- Problem to solve
The answer should be a number alone: the count of lines in the listing below that include "СББОЛ".
# # # # # # #
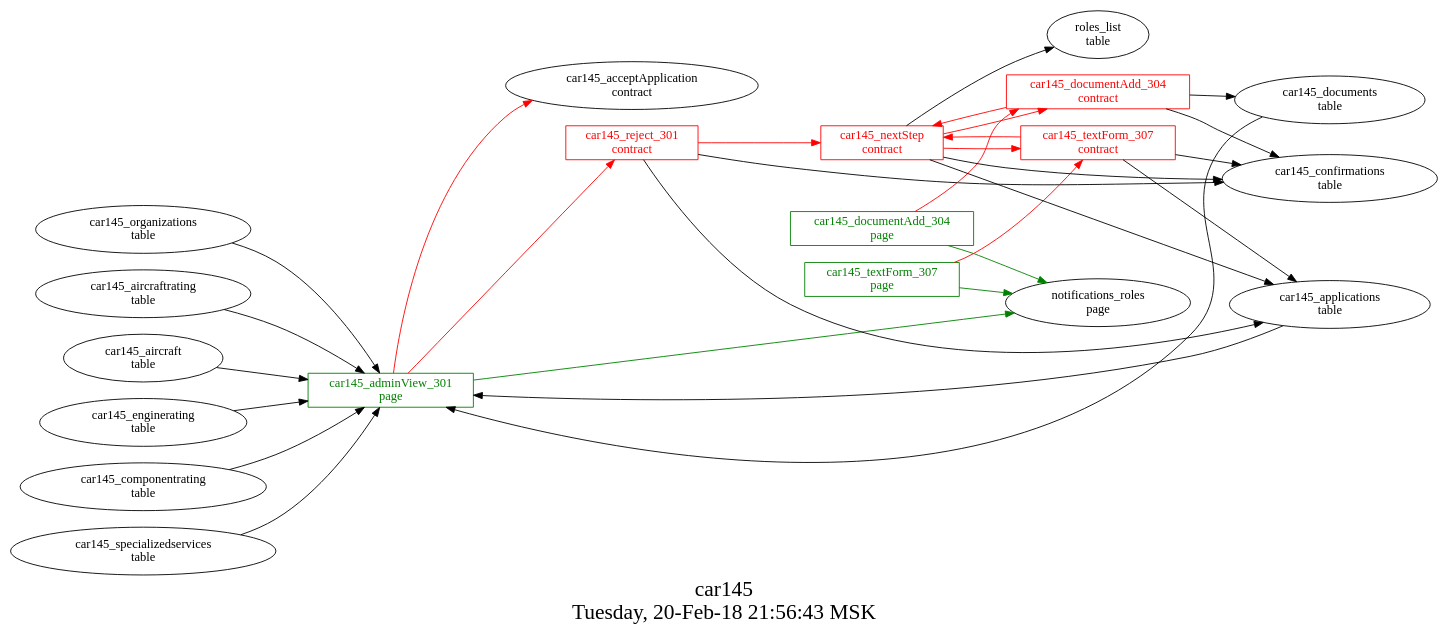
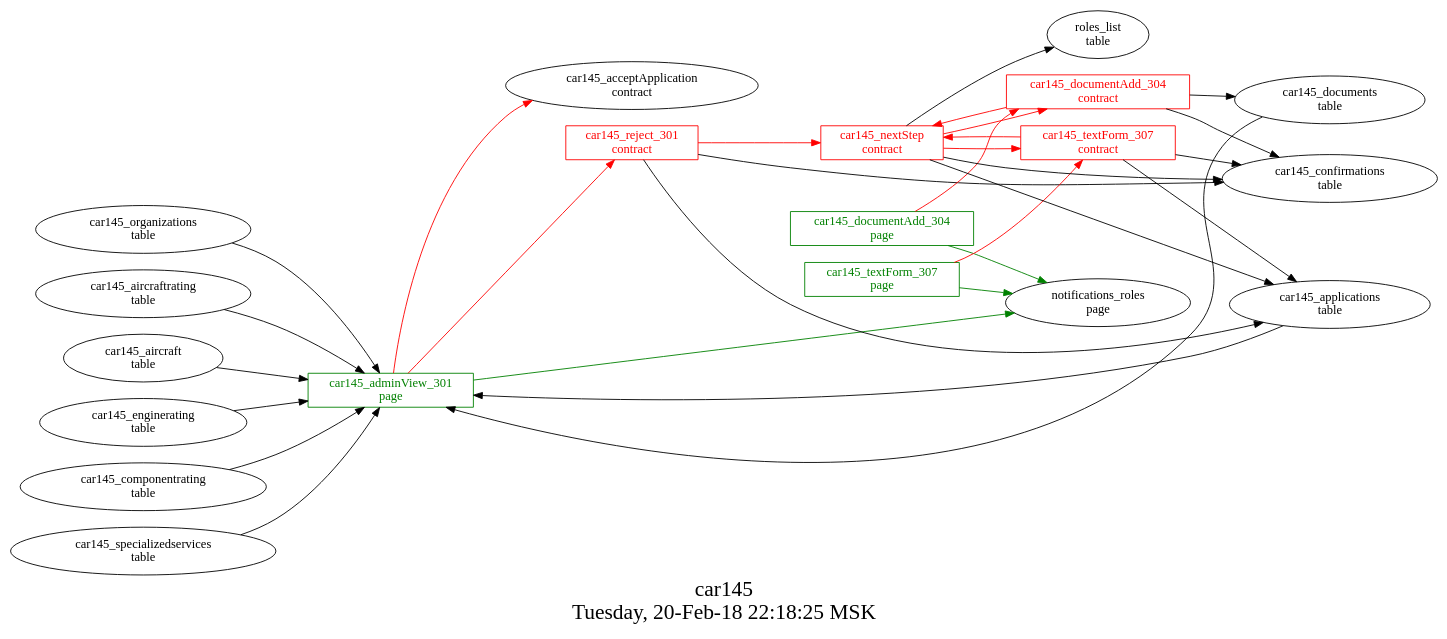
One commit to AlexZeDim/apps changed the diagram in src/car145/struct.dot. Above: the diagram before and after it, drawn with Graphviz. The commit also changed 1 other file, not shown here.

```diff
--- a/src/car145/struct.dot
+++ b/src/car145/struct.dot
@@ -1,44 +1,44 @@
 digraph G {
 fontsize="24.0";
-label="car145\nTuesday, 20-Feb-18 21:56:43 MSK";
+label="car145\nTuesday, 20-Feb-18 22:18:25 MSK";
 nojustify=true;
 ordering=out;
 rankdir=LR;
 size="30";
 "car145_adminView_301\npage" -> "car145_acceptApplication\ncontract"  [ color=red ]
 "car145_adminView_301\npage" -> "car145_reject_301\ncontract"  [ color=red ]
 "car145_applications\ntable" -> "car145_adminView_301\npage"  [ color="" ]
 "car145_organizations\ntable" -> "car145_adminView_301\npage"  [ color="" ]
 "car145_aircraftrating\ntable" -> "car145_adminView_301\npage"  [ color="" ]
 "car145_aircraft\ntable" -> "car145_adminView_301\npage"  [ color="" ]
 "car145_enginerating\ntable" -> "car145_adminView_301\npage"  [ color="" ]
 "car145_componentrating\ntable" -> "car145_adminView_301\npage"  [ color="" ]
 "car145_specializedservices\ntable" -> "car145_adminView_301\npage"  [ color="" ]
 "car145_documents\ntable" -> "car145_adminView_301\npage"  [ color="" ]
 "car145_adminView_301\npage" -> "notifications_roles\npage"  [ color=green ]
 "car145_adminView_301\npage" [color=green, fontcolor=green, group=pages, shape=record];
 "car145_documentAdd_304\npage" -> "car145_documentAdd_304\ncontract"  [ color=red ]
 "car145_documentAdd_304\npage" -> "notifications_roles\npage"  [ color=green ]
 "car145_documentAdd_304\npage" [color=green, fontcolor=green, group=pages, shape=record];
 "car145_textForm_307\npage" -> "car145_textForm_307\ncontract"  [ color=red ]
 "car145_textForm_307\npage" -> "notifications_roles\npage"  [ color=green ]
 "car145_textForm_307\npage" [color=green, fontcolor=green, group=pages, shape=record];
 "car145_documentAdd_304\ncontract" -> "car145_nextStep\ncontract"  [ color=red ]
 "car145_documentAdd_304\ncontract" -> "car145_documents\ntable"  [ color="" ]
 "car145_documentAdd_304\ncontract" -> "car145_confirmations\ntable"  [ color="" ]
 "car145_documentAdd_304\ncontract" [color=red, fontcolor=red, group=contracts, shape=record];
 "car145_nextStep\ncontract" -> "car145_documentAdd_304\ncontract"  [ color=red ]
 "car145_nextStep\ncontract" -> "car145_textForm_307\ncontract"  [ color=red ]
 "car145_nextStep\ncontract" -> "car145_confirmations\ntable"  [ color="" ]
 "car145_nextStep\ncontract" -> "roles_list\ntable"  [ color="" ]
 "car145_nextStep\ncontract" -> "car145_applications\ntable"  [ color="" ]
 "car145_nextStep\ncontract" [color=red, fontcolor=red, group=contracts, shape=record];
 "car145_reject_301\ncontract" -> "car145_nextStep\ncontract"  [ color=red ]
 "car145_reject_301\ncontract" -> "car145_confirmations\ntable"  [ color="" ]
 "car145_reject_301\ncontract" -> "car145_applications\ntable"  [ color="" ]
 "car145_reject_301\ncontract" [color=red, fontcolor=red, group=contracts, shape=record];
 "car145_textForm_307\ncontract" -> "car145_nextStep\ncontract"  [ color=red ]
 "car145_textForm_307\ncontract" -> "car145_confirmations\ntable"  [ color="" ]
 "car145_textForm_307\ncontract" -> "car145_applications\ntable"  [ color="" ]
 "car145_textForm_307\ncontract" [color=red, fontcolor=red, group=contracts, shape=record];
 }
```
# # # # # # #
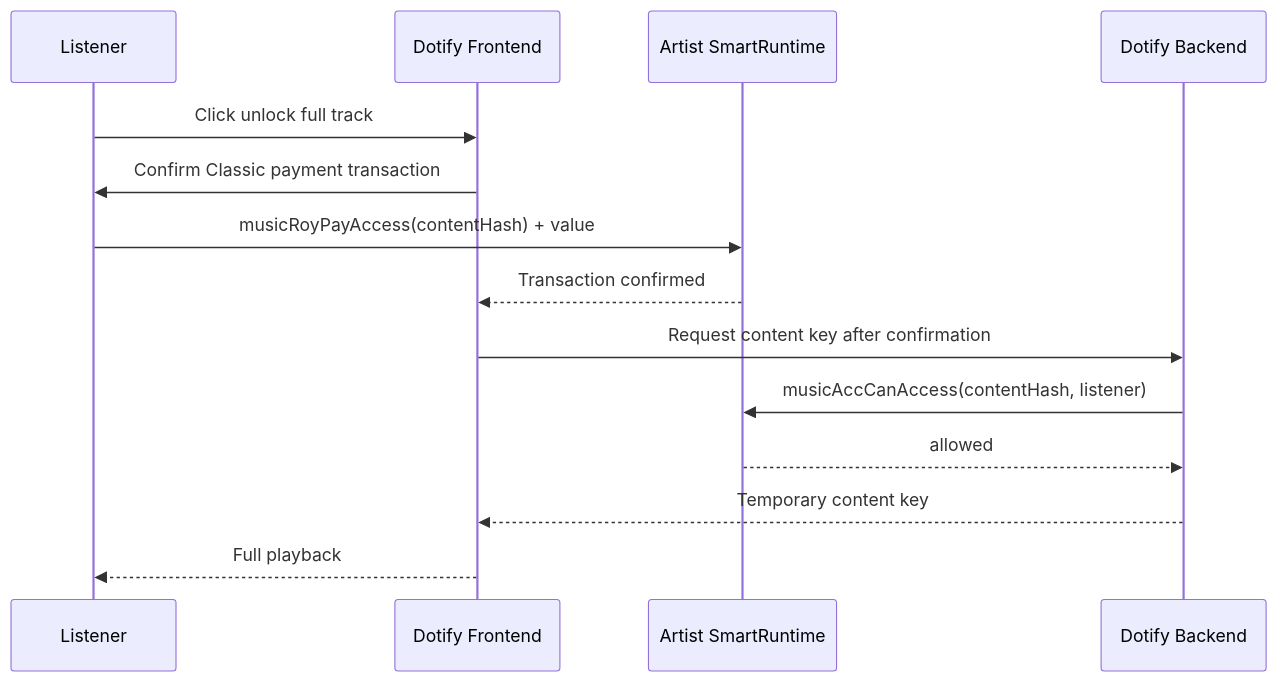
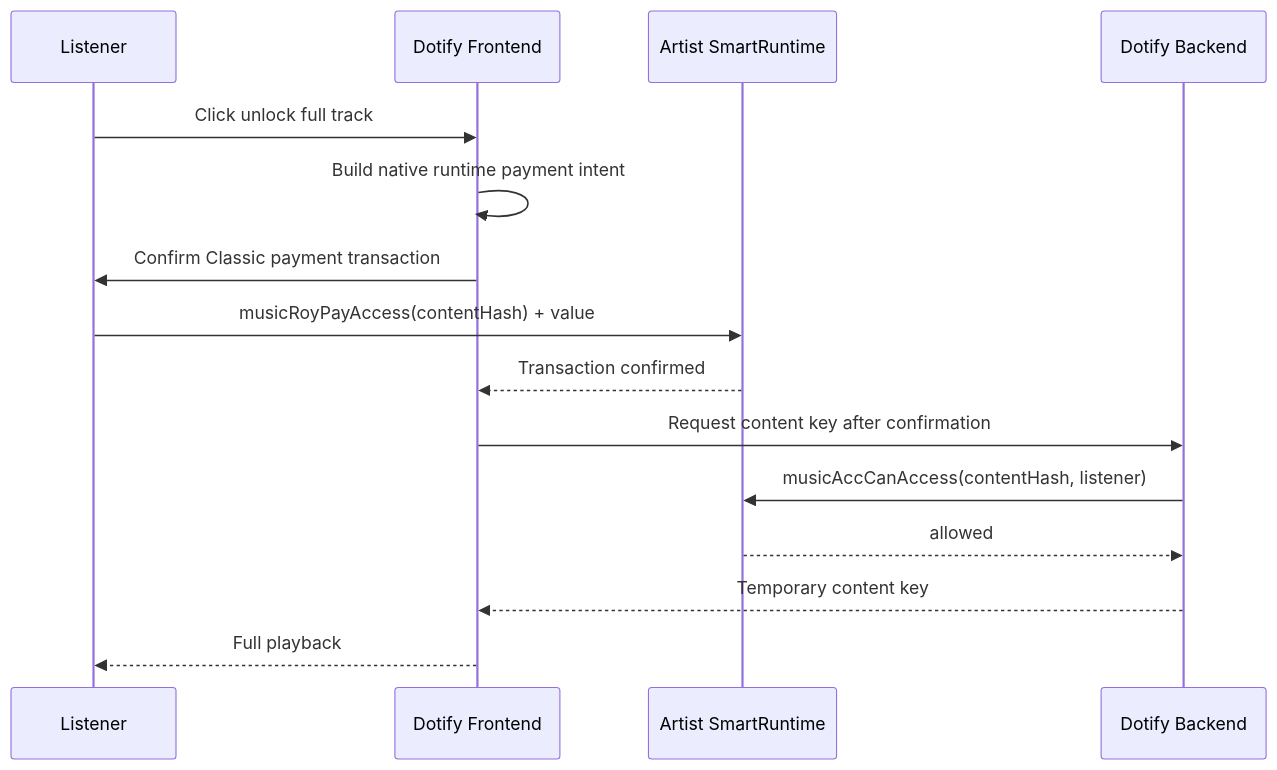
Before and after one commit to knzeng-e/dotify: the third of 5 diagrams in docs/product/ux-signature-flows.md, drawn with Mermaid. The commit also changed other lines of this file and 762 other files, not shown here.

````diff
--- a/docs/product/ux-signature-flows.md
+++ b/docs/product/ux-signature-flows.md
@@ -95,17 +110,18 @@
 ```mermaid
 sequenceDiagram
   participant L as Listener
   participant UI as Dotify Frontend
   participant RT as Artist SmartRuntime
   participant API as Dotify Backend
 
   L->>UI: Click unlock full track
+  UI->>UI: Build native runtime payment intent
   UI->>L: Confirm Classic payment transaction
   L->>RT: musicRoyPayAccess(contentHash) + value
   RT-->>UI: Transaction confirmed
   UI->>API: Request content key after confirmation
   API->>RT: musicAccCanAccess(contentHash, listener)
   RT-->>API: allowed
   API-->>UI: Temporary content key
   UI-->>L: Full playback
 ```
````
# # # # # # #
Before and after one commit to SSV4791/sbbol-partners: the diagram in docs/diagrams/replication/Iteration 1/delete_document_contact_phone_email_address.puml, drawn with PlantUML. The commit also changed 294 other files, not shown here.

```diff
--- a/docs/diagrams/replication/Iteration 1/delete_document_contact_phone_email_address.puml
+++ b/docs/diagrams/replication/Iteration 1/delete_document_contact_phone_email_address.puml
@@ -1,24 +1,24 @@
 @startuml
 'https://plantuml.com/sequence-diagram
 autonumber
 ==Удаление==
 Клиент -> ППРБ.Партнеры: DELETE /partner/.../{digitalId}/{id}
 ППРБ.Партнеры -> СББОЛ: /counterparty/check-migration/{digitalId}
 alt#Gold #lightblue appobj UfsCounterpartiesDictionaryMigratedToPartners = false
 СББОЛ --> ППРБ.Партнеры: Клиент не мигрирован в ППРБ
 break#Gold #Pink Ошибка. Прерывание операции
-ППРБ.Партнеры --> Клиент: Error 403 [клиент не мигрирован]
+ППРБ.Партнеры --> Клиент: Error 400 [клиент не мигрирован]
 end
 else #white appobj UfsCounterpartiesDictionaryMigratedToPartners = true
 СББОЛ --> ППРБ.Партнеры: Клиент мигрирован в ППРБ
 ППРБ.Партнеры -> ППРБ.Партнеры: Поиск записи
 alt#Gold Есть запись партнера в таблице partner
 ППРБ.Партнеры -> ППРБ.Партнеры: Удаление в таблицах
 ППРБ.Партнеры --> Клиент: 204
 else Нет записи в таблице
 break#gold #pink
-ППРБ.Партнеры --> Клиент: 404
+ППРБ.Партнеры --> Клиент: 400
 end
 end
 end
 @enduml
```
# # # # # # #
- Exercise solution
3